_Exercise aim_: In the records below, print each line exactly and leave every image out.

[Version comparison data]
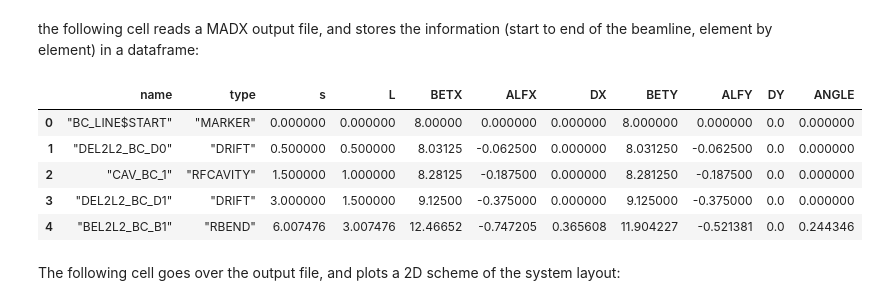
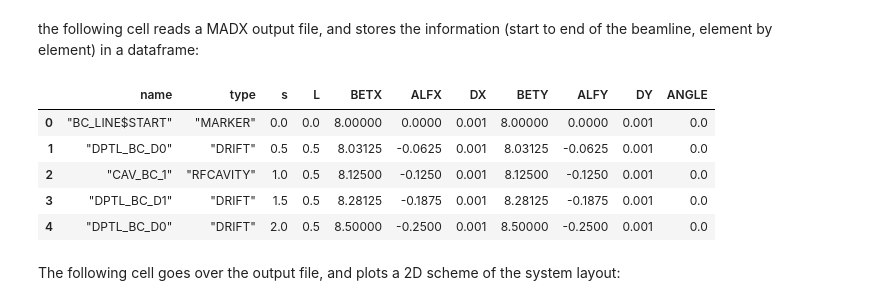
Before and after one commit to sebastiankalos/JAI_project, a Jupyter notebook: bunch_compressor.ipynb, the cells around one changed output. Saved outputs shown, nothing was run; the diff lists cells and outputs as text; code cells hidden in the pictures.

```diff
--- a/bunch_compressor.ipynb
+++ b/bunch_compressor.ipynb
@@ -10,43 +10,45 @@ from matplotlib.patches import Rectangle
 the following cell reads a MADX output file, and stores the information (start to end of the beamline, element by element) in a dataframe:
 # %%
 #open output file and read line by line, store each line as a string in a list
-filename = "madx_scripts/BC.out"
+#filename = "madx_scripts/BC.out"
+filename="madx_scripts/positron_transfer_line/BC.out"
 copy_lines=[]
 with open(filename) as f: #open and read the file
     lines = f.readlines() #read all lines
 for line in lines: # split into individual lines and iterate over them
     split_line = line.split() #split each line into words
     copy_lines.append(split_line) # append into a final 2D array [lines, words]
 
 #just declaring a list for each column
-name,type,s,L,betx,alfx,Dx,bety,alfy,Dy,angle,K1L = [],[],[],[],[],[],[],[],[],[],[],[]
+name,type,s,L,betx,alfx,Dx,bety,alfy,Dy,angle,K1L,dDx = [],[],[],[],[],[],[],[],[],[],[],[],[]
 
 for i in range(52,len(copy_lines)-1): #iterate over lines, start at 53rd line (the first relevant one)
     line = copy_lines[i]
     name.append(str(line[0])) # name of an element
     type.append(str(line[1])) # type of a lattice element (dipole? RF cavity? etc.)
     s.append(float(line[2])) # longitudinal position (distance along the beam)
     L.append(float(line[3])) # length of the element
     betx.append(float(line[4])) # horizontal beta function
     alfx.append(float(line[5])) # horizontal alpha function
     Dx.append(float(line[6])) # horizontal dispersion
     bety.append(float(line[7])) # vertical beta function
     alfy.append(float(line[8])) # vertical alpha function
     Dy.append(float(line[9])) # vertical dispersion
     angle.append(float(line[10])) # angular positioning of the element (radians) with respect to the tangent (aka relative, not absolute)
     K1L.append(float(line[11])) # integrated gradient of a quadrupole
+    dDx.append(float(line[12])) # derivative of horizontal dispersion
 
 #create a dataframe that will contain all important info - name of place in an LHC sequence, beta functions, phases, fields, etc.
 d_transfer = {'name': name, 'type':type, 's': s, 'L':L, 'BETX': betx, 'ALFX':alfx, 'DX': Dx, 'BETY': bety, 'ALFY':alfy, 'DY': Dy, 'ANGLE':angle}
 df_tr = pd.DataFrame(data=d_transfer) # convert into a dataframe
 df_tr.head() #show header of the dataframe
 # %% [output]
 |  | name | type | s | L | BETX | ALFX | DX | BETY | ALFY | DY | ANGLE |
-| 0 | "BC_LINE$START" | "MARKER" | 0.000000 | 0.000000 | 8.00000 | 0.000000 | 0.000000 | 8.000000 | 0.000000 | 0.0 | 0.000000 |
-| 1 | "DEL2L2_BC_D0" | "DRIFT" | 0.500000 | 0.500000 | 8.03125 | -0.062500 | 0.000000 | 8.031250 | -0.062500 | 0.0 | 0.000000 |
-| 2 | "CAV_BC_1" | "RFCAVITY" | 1.500000 | 1.000000 | 8.28125 | -0.187500 | 0.000000 | 8.281250 | -0.187500 | 0.0 | 0.000000 |
-| 3 | "DEL2L2_BC_D1" | "DRIFT" | 3.000000 | 1.500000 | 9.12500 | -0.375000 | 0.000000 | 9.125000 | -0.375000 | 0.0 | 0.000000 |
-| 4 | "BEL2L2_BC_B1" | "RBEND" | 6.007476 | 3.007476 | 12.46652 | -0.747205 | 0.365608 | 11.904227 | -0.521381 | 0.0 | 0.244346 |
+| 0 | "BC_LINE$START" | "MARKER" | 0.0 | 0.0 | 8.00000 | 0.0000 | 0.001 | 8.00000 | 0.0000 | 0.001 | 0.0 |
+| 1 | "DPTL_BC_D0" | "DRIFT" | 0.5 | 0.5 | 8.03125 | -0.0625 | 0.001 | 8.03125 | -0.0625 | 0.001 | 0.0 |
+| 2 | "CAV_BC_1" | "RFCAVITY" | 1.0 | 0.5 | 8.12500 | -0.1250 | 0.001 | 8.12500 | -0.1250 | 0.001 | 0.0 |
+| 3 | "DPTL_BC_D1" | "DRIFT" | 1.5 | 0.5 | 8.28125 | -0.1875 | 0.001 | 8.28125 | -0.1875 | 0.001 | 0.0 |
+| 4 | "DPTL_BC_D0" | "DRIFT" | 2.0 | 0.5 | 8.50000 | -0.2500 | 0.001 | 8.50000 | -0.2500 | 0.001 | 0.0 |
 # %% [markdown]
 The following cell goes over the output file, and plots a 2D scheme of the system layout:
 # %%
```
Also changed, not shown: parts of 15 cells of this notebook, 42 other files.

_Exercise output_:
Before and after one commit to sebastiankalos/JAI_project, a Jupyter notebook: bunch_compressor.ipynb, the cells around one changed output. Saved outputs shown, nothing was run; the diff lists cells and outputs as text; code cells hidden in the pictures.

```diff
--- a/bunch_compressor.ipynb
+++ b/bunch_compressor.ipynb
@@ -10,43 +10,45 @@ from matplotlib.patches import Rectangle
 the following cell reads a MADX output file, and stores the information (start to end of the beamline, element by element) in a dataframe:
 # %%
 #open output file and read line by line, store each line as a string in a list
-filename = "madx_scripts/BC.out"
+#filename = "madx_scripts/BC.out"
+filename="madx_scripts/positron_transfer_line/BC.out"
 copy_lines=[]
 with open(filename) as f: #open and read the file
     lines = f.readlines() #read all lines
 for line in lines: # split into individual lines and iterate over them
     split_line = line.split() #split each line into words
     copy_lines.append(split_line) # append into a final 2D array [lines, words]
 
 #just declaring a list for each column
-name,type,s,L,betx,alfx,Dx,bety,alfy,Dy,angle,K1L = [],[],[],[],[],[],[],[],[],[],[],[]
+name,type,s,L,betx,alfx,Dx,bety,alfy,Dy,angle,K1L,dDx = [],[],[],[],[],[],[],[],[],[],[],[],[]
 
 for i in range(52,len(copy_lines)-1): #iterate over lines, start at 53rd line (the first relevant one)
     line = copy_lines[i]
     name.append(str(line[0])) # name of an element
     type.append(str(line[1])) # type of a lattice element (dipole? RF cavity? etc.)
     s.append(float(line[2])) # longitudinal position (distance along the beam)
     L.append(float(line[3])) # length of the element
     betx.append(float(line[4])) # horizontal beta function
     alfx.append(float(line[5])) # horizontal alpha function
     Dx.append(float(line[6])) # horizontal dispersion
     bety.append(float(line[7])) # vertical beta function
     alfy.append(float(line[8])) # vertical alpha function
     Dy.append(float(line[9])) # vertical dispersion
     angle.append(float(line[10])) # angular positioning of the element (radians) with respect to the tangent (aka relative, not absolute)
     K1L.append(float(line[11])) # integrated gradient of a quadrupole
+    dDx.append(float(line[12])) # derivative of horizontal dispersion
 
 #create a dataframe that will contain all important info - name of place in an LHC sequence, beta functions, phases, fields, etc.
 d_transfer = {'name': name, 'type':type, 's': s, 'L':L, 'BETX': betx, 'ALFX':alfx, 'DX': Dx, 'BETY': bety, 'ALFY':alfy, 'DY': Dy, 'ANGLE':angle}
 df_tr = pd.DataFrame(data=d_transfer) # convert into a dataframe
 df_tr.head() #show header of the dataframe
 # %% [output]
 |  | name | type | s | L | BETX | ALFX | DX | BETY | ALFY | DY | ANGLE |
-| 0 | "BC_LINE$START" | "MARKER" | 0.000000 | 0.000000 | 8.00000 | 0.000000 | 0.000000 | 8.000000 | 0.000000 | 0.0 | 0.000000 |
-| 1 | "DEL2L2_BC_D0" | "DRIFT" | 0.500000 | 0.500000 | 8.03125 | -0.062500 | 0.000000 | 8.031250 | -0.062500 | 0.0 | 0.000000 |
-| 2 | "CAV_BC_1" | "RFCAVITY" | 1.500000 | 1.000000 | 8.28125 | -0.187500 | 0.000000 | 8.281250 | -0.187500 | 0.0 | 0.000000 |
-| 3 | "DEL2L2_BC_D1" | "DRIFT" | 3.000000 | 1.500000 | 9.12500 | -0.375000 | 0.000000 | 9.125000 | -0.375000 | 0.0 | 0.000000 |
-| 4 | "BEL2L2_BC_B1" | "RBEND" | 6.007476 | 3.007476 | 12.46652 | -0.747205 | 0.365608 | 11.904227 | -0.521381 | 0.0 | 0.244346 |
+| 0 | "BC_LINE$START" | "MARKER" | 0.0 | 0.0 | 8.00000 | 0.0000 | 0.001 | 8.00000 | 0.0000 | 0.001 | 0.0 |
+| 1 | "DPTL_BC_D0" | "DRIFT" | 0.5 | 0.5 | 8.03125 | -0.0625 | 0.001 | 8.03125 | -0.0625 | 0.001 | 0.0 |
+| 2 | "CAV_BC_1" | "RFCAVITY" | 1.0 | 0.5 | 8.12500 | -0.1250 | 0.001 | 8.12500 | -0.1250 | 0.001 | 0.0 |
+| 3 | "DPTL_BC_D1" | "DRIFT" | 1.5 | 0.5 | 8.28125 | -0.1875 | 0.001 | 8.28125 | -0.1875 | 0.001 | 0.0 |
+| 4 | "DPTL_BC_D0" | "DRIFT" | 2.0 | 0.5 | 8.50000 | -0.2500 | 0.001 | 8.50000 | -0.2500 | 0.001 | 0.0 |
 # %% [markdown]
 The following cell goes over the output file, and plots a 2D scheme of the system layout:
 # %%
```
Also changed, not shown: parts of 15 cells of this notebook, 42 other files.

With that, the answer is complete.